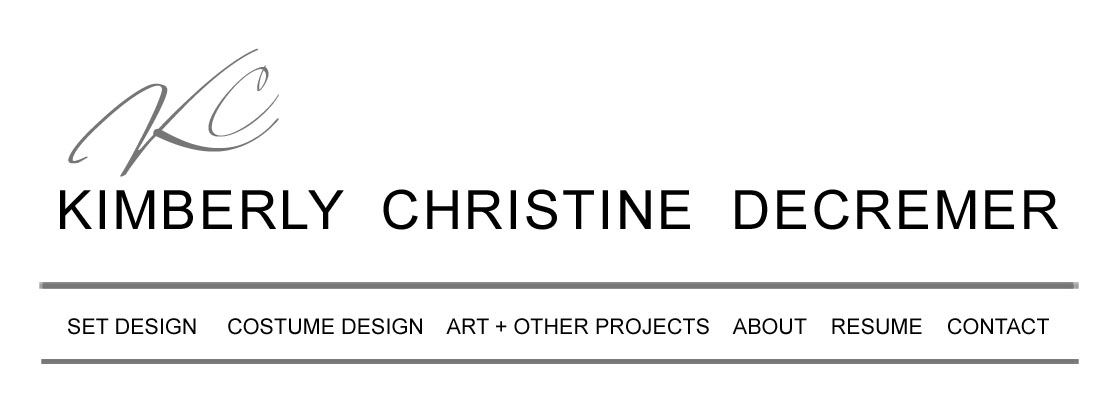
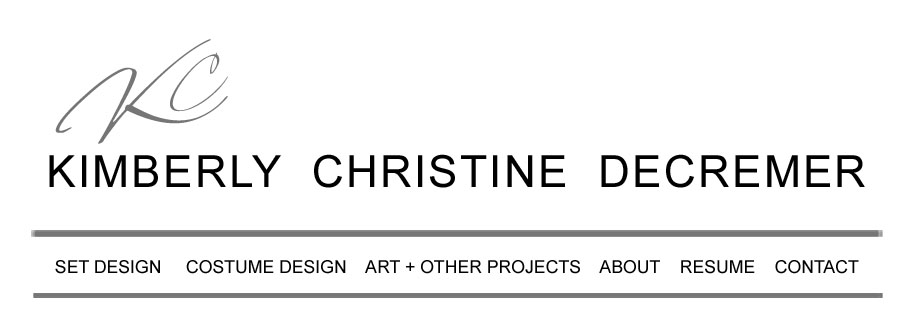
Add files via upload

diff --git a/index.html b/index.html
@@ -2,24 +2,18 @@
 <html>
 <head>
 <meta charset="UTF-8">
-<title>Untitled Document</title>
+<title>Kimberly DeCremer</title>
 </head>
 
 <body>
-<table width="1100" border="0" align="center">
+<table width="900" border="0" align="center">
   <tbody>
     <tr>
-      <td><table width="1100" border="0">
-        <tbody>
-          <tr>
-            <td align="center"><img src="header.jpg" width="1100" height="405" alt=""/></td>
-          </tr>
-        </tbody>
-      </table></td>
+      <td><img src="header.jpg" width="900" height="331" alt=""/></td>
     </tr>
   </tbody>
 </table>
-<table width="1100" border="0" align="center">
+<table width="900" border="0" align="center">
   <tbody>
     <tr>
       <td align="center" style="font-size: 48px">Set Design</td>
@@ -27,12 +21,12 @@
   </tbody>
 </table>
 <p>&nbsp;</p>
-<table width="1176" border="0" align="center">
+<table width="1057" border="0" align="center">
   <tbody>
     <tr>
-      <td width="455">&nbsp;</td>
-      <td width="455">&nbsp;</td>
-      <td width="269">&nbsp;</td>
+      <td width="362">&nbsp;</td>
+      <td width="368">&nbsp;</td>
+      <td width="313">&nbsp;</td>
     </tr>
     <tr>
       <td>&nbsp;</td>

****

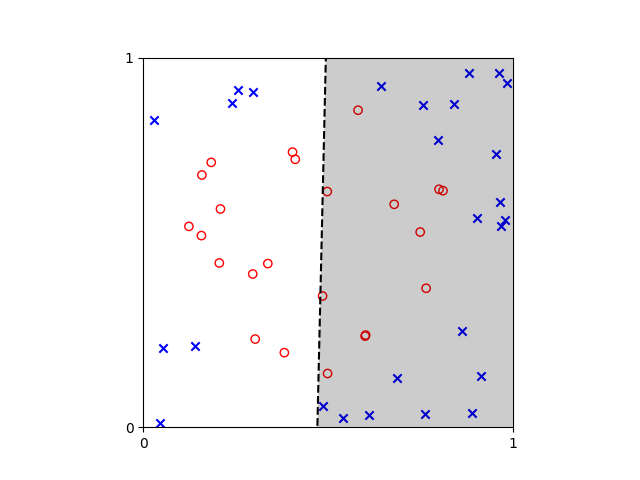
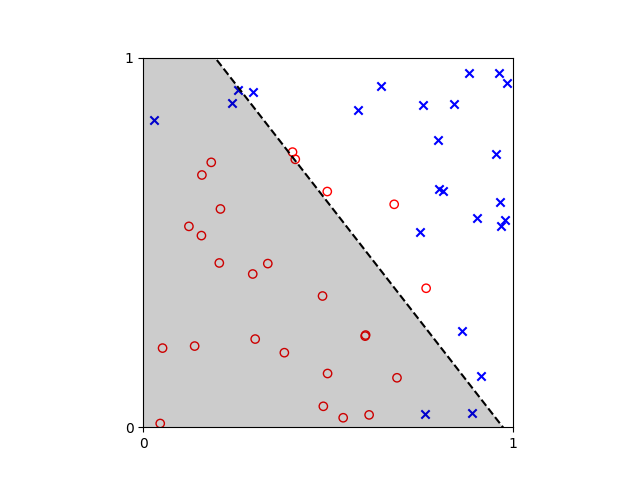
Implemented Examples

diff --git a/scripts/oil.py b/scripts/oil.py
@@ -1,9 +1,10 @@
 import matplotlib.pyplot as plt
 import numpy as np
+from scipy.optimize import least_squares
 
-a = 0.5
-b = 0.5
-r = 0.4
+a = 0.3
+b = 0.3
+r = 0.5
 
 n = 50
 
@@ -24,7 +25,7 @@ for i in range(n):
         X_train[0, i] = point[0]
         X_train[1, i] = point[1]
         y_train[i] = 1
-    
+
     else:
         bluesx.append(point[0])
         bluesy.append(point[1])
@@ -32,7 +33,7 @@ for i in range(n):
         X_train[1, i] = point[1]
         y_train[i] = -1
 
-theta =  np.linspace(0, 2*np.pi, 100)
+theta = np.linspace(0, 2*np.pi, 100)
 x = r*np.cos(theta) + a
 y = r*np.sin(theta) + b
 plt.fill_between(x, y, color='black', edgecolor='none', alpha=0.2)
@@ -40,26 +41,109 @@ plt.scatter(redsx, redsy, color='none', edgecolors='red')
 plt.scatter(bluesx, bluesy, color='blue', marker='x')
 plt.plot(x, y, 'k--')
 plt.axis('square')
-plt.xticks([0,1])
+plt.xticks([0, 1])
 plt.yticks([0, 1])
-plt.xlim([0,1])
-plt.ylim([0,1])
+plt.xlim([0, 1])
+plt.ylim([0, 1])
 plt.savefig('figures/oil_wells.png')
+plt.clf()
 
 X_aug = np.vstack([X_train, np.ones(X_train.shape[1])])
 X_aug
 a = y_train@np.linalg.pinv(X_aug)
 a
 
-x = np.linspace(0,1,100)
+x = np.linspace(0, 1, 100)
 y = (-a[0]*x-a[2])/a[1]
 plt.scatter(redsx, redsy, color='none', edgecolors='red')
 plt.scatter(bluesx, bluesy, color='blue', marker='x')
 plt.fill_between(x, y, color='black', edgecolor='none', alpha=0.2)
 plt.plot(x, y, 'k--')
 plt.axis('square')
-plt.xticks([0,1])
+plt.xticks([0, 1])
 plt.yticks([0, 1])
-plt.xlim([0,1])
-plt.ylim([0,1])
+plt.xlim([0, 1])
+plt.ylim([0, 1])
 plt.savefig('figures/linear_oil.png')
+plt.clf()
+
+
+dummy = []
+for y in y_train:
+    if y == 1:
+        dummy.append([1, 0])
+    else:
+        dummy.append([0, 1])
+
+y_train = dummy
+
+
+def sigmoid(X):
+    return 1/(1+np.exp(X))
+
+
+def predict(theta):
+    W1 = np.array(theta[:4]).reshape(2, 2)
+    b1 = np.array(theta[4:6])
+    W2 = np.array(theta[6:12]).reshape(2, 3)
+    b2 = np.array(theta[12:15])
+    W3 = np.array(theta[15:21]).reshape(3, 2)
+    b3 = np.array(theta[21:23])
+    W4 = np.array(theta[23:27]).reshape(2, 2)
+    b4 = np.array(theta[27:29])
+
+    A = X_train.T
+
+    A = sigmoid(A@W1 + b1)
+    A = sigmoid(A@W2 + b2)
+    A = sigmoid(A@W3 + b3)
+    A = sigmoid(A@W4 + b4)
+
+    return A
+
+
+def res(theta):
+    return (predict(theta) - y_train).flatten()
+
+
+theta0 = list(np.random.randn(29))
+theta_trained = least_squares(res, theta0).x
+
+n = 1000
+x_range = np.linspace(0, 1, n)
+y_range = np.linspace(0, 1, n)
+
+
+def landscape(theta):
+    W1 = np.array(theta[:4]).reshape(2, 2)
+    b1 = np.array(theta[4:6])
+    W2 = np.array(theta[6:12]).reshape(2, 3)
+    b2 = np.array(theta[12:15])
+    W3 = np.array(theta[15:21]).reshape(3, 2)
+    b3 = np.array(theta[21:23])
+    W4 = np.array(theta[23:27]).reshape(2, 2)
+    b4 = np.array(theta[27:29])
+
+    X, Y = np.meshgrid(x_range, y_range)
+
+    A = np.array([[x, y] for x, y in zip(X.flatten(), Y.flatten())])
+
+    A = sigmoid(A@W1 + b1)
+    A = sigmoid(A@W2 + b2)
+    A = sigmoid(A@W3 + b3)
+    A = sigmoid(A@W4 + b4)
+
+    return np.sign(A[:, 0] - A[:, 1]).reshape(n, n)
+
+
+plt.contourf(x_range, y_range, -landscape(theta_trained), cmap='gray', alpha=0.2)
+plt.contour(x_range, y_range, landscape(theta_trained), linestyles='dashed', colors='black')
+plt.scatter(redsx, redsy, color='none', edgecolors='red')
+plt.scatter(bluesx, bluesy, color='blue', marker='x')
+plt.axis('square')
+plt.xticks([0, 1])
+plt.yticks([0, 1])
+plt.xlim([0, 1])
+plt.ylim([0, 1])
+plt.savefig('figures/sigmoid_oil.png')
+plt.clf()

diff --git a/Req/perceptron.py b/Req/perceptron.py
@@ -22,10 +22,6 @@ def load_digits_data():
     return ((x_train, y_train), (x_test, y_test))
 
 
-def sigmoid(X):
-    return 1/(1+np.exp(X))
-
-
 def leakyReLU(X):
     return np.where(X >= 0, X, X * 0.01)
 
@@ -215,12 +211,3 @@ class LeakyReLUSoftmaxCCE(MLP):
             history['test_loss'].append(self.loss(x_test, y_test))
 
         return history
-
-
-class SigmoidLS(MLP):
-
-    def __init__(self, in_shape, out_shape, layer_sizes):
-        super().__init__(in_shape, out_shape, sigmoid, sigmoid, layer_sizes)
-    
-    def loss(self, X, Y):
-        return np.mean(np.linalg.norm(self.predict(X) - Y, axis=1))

****

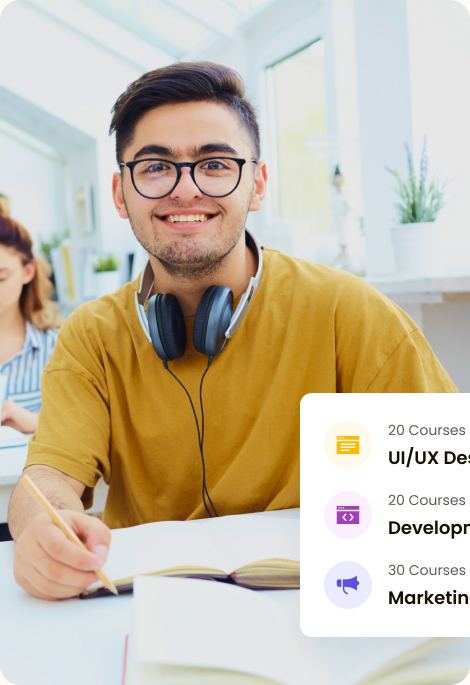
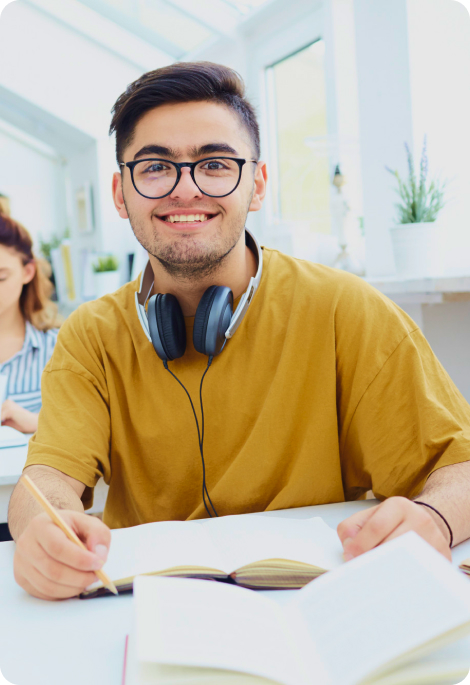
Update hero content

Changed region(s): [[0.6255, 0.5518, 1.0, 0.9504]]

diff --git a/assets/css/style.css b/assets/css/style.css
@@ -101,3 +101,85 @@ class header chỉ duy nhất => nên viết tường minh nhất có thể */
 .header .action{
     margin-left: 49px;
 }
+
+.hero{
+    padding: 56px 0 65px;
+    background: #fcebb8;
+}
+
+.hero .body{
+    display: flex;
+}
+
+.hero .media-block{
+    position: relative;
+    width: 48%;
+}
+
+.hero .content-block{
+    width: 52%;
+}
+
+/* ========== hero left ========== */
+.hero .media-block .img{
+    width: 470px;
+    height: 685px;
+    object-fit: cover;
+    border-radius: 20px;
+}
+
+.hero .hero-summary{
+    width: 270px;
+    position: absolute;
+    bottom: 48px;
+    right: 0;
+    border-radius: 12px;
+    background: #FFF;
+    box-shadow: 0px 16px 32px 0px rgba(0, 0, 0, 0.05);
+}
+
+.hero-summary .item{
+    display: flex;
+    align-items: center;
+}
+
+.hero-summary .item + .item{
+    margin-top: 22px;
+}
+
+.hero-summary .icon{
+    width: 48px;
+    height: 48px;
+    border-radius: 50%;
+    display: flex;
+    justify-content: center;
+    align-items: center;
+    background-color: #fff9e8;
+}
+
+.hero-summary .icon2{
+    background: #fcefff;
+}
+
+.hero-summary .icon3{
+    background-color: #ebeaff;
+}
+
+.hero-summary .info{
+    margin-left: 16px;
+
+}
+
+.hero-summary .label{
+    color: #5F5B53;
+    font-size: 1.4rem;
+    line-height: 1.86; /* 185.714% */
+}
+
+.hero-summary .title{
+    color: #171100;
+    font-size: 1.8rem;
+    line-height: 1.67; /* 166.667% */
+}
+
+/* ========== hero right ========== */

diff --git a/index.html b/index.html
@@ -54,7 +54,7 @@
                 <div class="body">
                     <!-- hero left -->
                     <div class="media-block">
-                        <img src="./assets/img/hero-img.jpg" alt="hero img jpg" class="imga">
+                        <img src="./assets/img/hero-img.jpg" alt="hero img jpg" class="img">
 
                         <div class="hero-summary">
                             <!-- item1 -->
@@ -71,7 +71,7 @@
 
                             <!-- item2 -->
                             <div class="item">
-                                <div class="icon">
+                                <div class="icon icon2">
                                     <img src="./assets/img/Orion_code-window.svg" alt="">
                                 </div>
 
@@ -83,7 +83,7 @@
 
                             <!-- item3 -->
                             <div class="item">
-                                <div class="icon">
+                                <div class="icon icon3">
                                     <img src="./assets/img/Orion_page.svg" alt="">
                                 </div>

****

What is needed is every line of the records that contains the word "return".

+    return 1/(1+np.exp(X))
+    return A
+    return (predict(theta) - y_train).flatten()
+    return np.sign(A[:, 0] - A[:, 1]).reshape(n, n)
     return ((x_train, y_train), (x_test, y_test))
-    return 1/(1+np.exp(X))
     return np.where(X >= 0, X, X * 0.01)
         return history
-        return np.mean(np.linalg.norm(self.predict(X) - Y, axis=1))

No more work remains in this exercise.